“There are no sacred cows in this concept. It’s not that we don’t want to follow anyone’s idea. We’ve kept the narrow sidepod, but you could see developments coming with upgrades.”
“The sidepods will change – not soon – but we are looking at solutions. It’s not an essential and fundamental part of the performance. Last year we learned a hard lesson because we thought we would bring a package of upgrades for test number two [the second salvo of winter testing in Bahrain] that was worth 1.5 seconds.”
“Then you look at the difference with the first test and you think it’s not very relevant because it wasn’t the ‘real’ car [in Barcelona]. But the fact is that when we put it on the track, it didn’t work at all as expected.”
“This year we did the opposite. The car you saw is, for the most part, the one we will be using in the [Bahrain winter] tests [February 23-25] and driving.”
“It’s fundamentally important to understand the platform and the behaviour of the car, rather than keeping things in the background that can give one or two tenths in aero performance.”
F1 team ‘insider’ reveals suspension failure at Silverstone
TJ13 sources have revealed the team are hurriedly manufacturing metallic suspension arms after faults were found with the carbon bones they originally designed and fitted.
The fault is so significant a wrap fix often used when cracks appear in carbon bodywork is considered too big a risk.
Further, despite having passed the FIA crash test, the carbon tub was found to be flexing much more than the desirable amount the team intended.
This will make it more difficult to control the suspension set up and could induce further porpoising for the W14.
TJ13 is led to believe stiffening the tub is a relatively simple fix, though together with the metallic compound now being used for the suspension arms, both fixes will add significant weight to the car.
Fixing the suspension is a more complex problem for the engineers and designers at Brackley to solve.
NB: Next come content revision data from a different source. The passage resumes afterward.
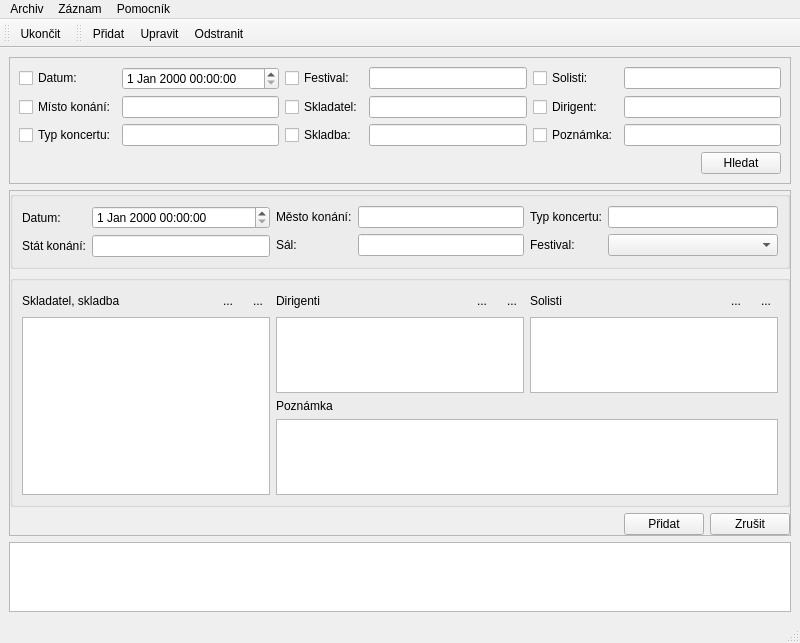
Old version of the form mainform.ui in the repository osense/fb-archive.
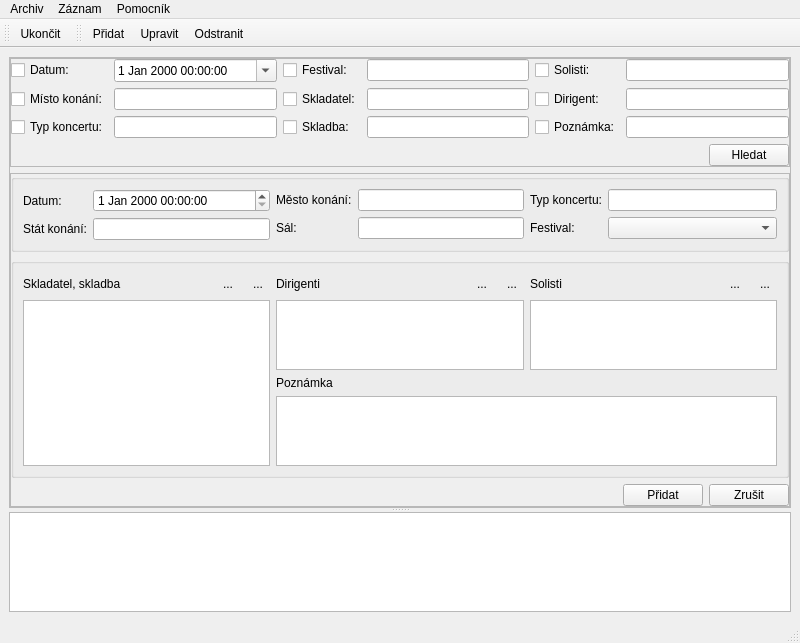
New version of the form. Icons and pictures are not drawn.

Commit message: doplnena funkcionalita edit dialogu

Patch:
```diff
--- a/mainform.ui
+++ b/mainform.ui
@@ -14,7 +14,32 @@
    <string>Filharmonie Brno - Arcihv koncertů</string>
   </property>
   <widget class="QWidget" name="centralwidget">
+   <layout class="QGridLayout" name="gridLayout_12">
+    <item row="0" column="0">
+     <widget class="QSplitter" name="splitter">
+      <property name="orientation">
+       <enum>Qt::Vertical</enum>
+      </property>
+      <widget class="QFrame" name="frame">
+       <property name="frameShape">
+        <enum>QFrame::StyledPanel</enum>
+       </property>
+       <property name="frameShadow">
+        <enum>QFrame::Raised</enum>
+       </property>
    <layout class="QGridLayout" name="gridLayout_9">
+        <property name="leftMargin">
+         <number>0</number>
+        </property>
+        <property name="topMargin">
+         <number>0</number>
+        </property>
+        <property name="rightMargin">
+         <number>0</number>
+        </property>
+        <property name="bottomMargin">
+         <number>0</number>
+        </property>
     <item row="0" column="0">
      <widget class="QFrame" name="frame_search">
       <property name="frameShape">
@@ -24,6 +49,18 @@
        <enum>QFrame::Raised</enum>
       </property>
       <layout class="QGridLayout" name="gridLayout_2">
+           <property name="leftMargin">
+            <number>0</number>
+           </property>
+           <property name="topMargin">
+            <number>0</number>
+           </property>
+           <property name="rightMargin">
+            <number>0</number>
+           </property>
+           <property name="bottomMargin">
+            <number>0</number>
+           </property>
        <item row="0" column="0">
         <widget class="QCheckBox" name="checkBox">
          <property name="text">
@@ -32,7 +69,11 @@
         </widget>
        </item>
        <item row="0" column="1">
-        <widget class="QDateTimeEdit" name="dateTimeEdit_2"/>
+            <widget class="QDateTimeEdit" name="dateTimeEdit_2">
+             <property name="calendarPopup">
+              <bool>true</bool>
+             </property>
+            </widget>
        </item>
        <item row="0" column="2">
         <widget class="QCheckBox" name="checkBox_4">
@@ -300,7 +341,7 @@
              </widget>
             </item>
             <item row="1" column="0" colspan="3">
-             <widget class="QListView" name="listView"/>
+                 <widget class="QListWidget" name="lw_edit_works"/>
             </item>
            </layout>
           </item>
@@ -342,7 +383,7 @@
              </widget>
             </item>
             <item row="1" column="0" colspan="3">
-             <widget class="QListView" name="listView_3">
+                 <widget class="QListWidget" name="lw_edit_dirigents">
               <property name="sizePolicy">
                <sizepolicy hsizetype="Preferred" vsizetype="Expanding">
                 <horstretch>0</horstretch>
@@ -391,7 +432,7 @@
              </widget>
             </item>
             <item row="1" column="0" colspan="3">
-             <widget class="QListView" name="listView_2">
+                 <widget class="QListWidget" name="lw_edit_soloists">
               <property name="sizePolicy">
                <sizepolicy hsizetype="Preferred" vsizetype="Expanding">
                 <horstretch>0</horstretch>
@@ -482,8 +523,10 @@
       <zorder>groupBox</zorder>
      </widget>
     </item>
-    <item row="2" column="0">
+       </layout>
+      </widget>
      <widget class="QTableView" name="tableView"/>
+     </widget>
     </item>
    </layout>
   </widget>
```
Left out of the diff: 26 changed lines with no effect on the pictures. Lines whose indentation alone changed are shown as unchanged. The commit also changes 15 other files.
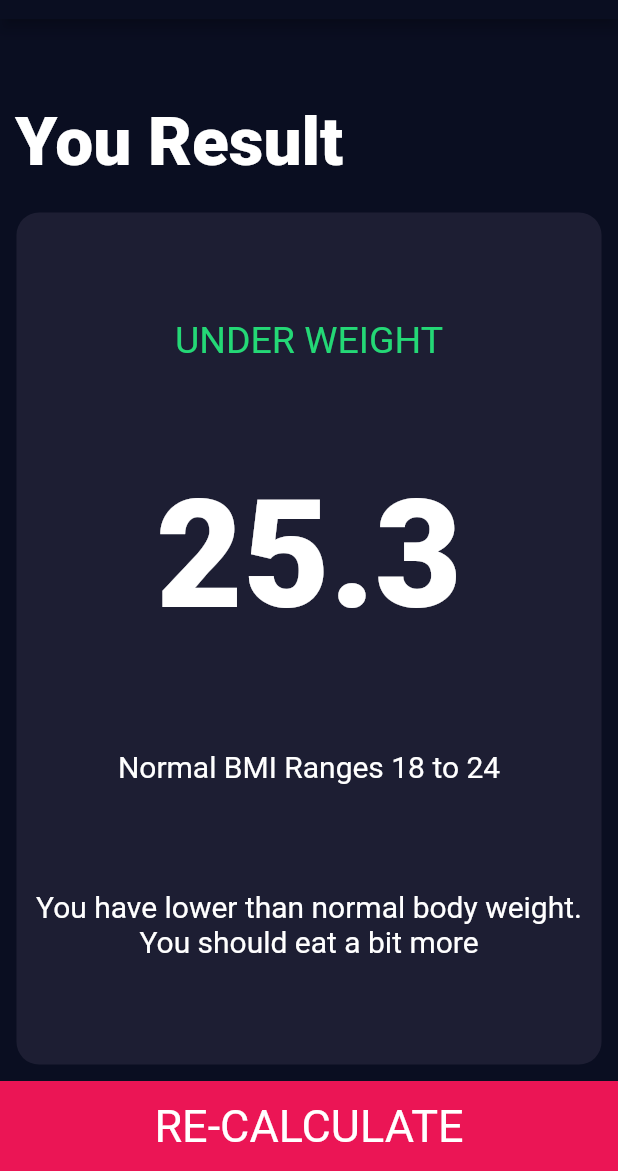
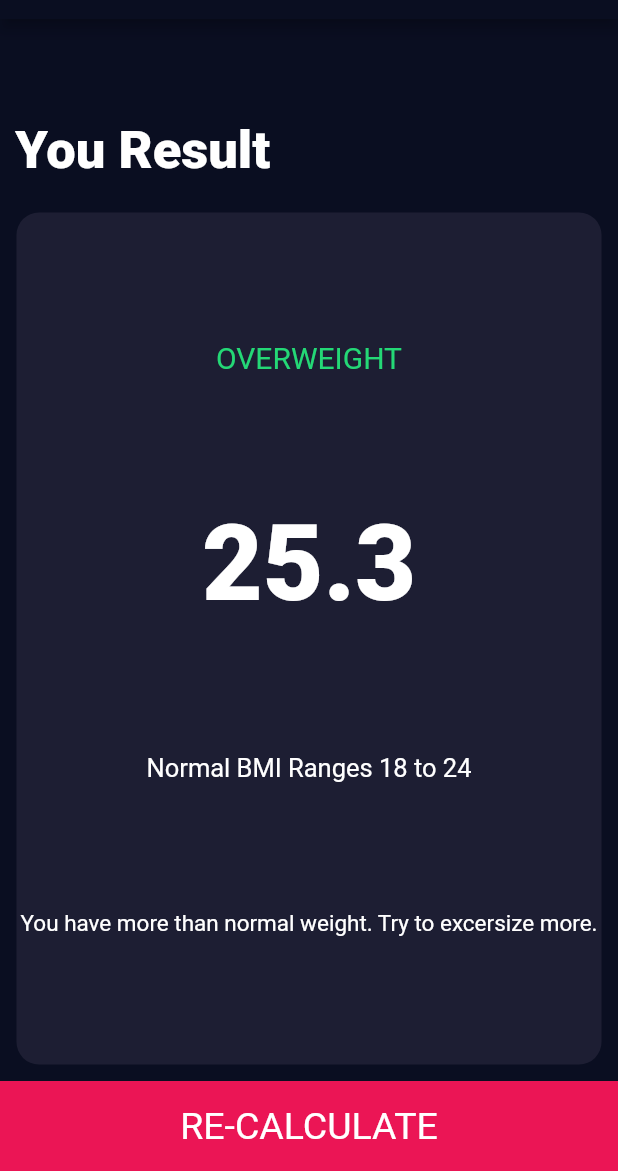
Before and after one commit to abubakarflutter/bmi_calculator_app, a Flutter app: the screen it shows after launch, after a tap on "CALCULATE", on a phone screen of 412 x 824 dp, the part 65-1236 px from its top. Run offline on Flutter 3.47's test engine with Material 2 defaults, Android fonts, the phone set to English and light mode, and no system bars; our stand-ins replace font_awesome_flutter.

Commit message:
Final Commit - App Final

```diff
--- a/lib/bmicalculation.dart
+++ b/lib/bmicalculation.dart
@@ -3,28 +3,26 @@ import 'dart:math';
 
 class CalculatorBrain {
 
-  double _bmi = 0;
 
   CalculatorBrain({this.weight, this.height});
 
   final int height;
   final int weight;
 
-  final double maxBMI = 24;
-  final double minBMI = 18;
+  double _bmi = 0;
 
 
   // ignore: non_constant_identifier_names
   String BMICalculator(){
-    double _bmi = weight / pow(height/100, 2);
+    _bmi = weight / pow(height/100, 2);
     return _bmi.toStringAsFixed(1);
   }
 
 
   String bmiTextResult() {
-    if(_bmi >= 24 ){
+    if(_bmi >= 25.0 ){
       return "OVERWEIGHT";
-    } else if (_bmi > 18.5) {
+    } else if (_bmi >= 18.5) {
       return "NORMAL";
     } else {
       return "UNDER WEIGHT";
@@ -32,9 +30,9 @@ class CalculatorBrain {
   }
 
   String resultInterpretation() {
-    if(_bmi >= 24){
+    if(_bmi >= 25.0){
       return "You have more than normal weight. Try to excersize more.";
-    } else if (_bmi > 18.5) {
+    } else if (_bmi >= 18.5) {
       return "You have a normal body weight. Good Job";
     } else {
       return "You have lower than normal body weight. You should eat a bit more";
--- a/lib/bottombutton.dart
+++ b/lib/bottombutton.dart
@@ -20,7 +20,7 @@ class BottomButton extends StatelessWidget {
             insidetext,
             style: TextStyle(
                 color: Colors.white,
-                fontSize: 30.0
+                fontSize: 25.0
             ),
           ),
         ),
--- a/lib/card_inside_data.dart
+++ b/lib/card_inside_data.dart
@@ -17,7 +17,7 @@ class cardInsideData extends StatelessWidget {
       children: [
         Icon(
             cardIcon,
-            size: 80
+            size: 70
         ),
         SizedBox(height: 10.0,),
         Text(textLabel, style: cardLabelTextStyle)
--- a/lib/circularButton.dart
+++ b/lib/circularButton.dart
@@ -12,7 +12,7 @@ class CircularIconButton extends StatelessWidget {
     return RawMaterialButton(
       elevation: 1.0,
       onPressed: onPress,
-      child: Icon(icon),
+      child: Icon(icon, size: 20.0,),
       constraints: BoxConstraints.tightFor(
           width: 50.0, height: 50.0
       ),
--- a/lib/constants.dart
+++ b/lib/constants.dart
@@ -9,11 +9,11 @@ const cardInsideTextColor = Color(0xFF8D8E98);
 
 
 const cardLabelTextStyle = TextStyle(
-  fontSize: 18.0,
+  fontSize: 15.0,
   color: Color(0xFF8D8E98),
 );
 
 const cardBigTextStyle = TextStyle(
-fontSize: 50.0,
+fontSize: 35.0,
 fontWeight: FontWeight.w900,
 );
--- a/lib/main_screen.dart
+++ b/lib/main_screen.dart
@@ -179,8 +179,8 @@ class _MainScreenState extends State<MainScreen> {
             CalculatorBrain calc = CalculatorBrain(height: height, weight: weight);
 
     Navigator.push(context, MaterialPageRoute(builder: (context) => ResultPage(
+      bmiBigResultText: calc.BMICalculator(),
       bmiInterpretationFinalPage: calc.resultInterpretation(),
-      bmiBigResultText: calc.BMICalculator(),
       bmiSmallTextIndicator: calc.bmiTextResult(),
     )));
     }, insidetext: "CALCULATE",)
--- a/lib/result_page.dart
+++ b/lib/result_page.dart
@@ -31,7 +31,7 @@ class ResultPage extends StatelessWidget {
               child: Text('You Result',
                 style: TextStyle(
                 color: Colors.white,
-                fontSize: 45.0,
+                fontSize: 35.0,
                 fontWeight: FontWeight.w900
               ),),
             ),
@@ -47,23 +47,23 @@ class ResultPage extends StatelessWidget {
               mainAxisAlignment: MainAxisAlignment.spaceEvenly,
               children: [
                 Text(bmiSmallTextIndicator, style: TextStyle(
-                  fontSize: 25.0,
+                  fontSize: 20.0,
                   color: Color(0xFF24D876)
                 ),),
                 Text(bmiBigResultText, style: TextStyle(
-                    fontSize: 100.0,
+                    fontSize: 70.0,
                     fontWeight: FontWeight.w900
                 ),),
                 Text(
                   "Normal BMI Ranges 18 to 24",
                   textAlign: TextAlign.center,
                   style:TextStyle(
-                    fontSize: 20.0,
+                    fontSize: 17.0,
                 ),),
                 Text(bmiInterpretationFinalPage,
                   textAlign: TextAlign.center,
                   style: TextStyle(
-                    fontSize: 20.0,
+                    fontSize: 15.0,
                 ),),
               ],
             ),
```
Also changed, not shown: 2 other files.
Further the replacement alloy for the original carbon suspension arms will respond differently from the intended flex profile and could exacerbate further the difficulties Mercedes experienced in 2022 with the tyres.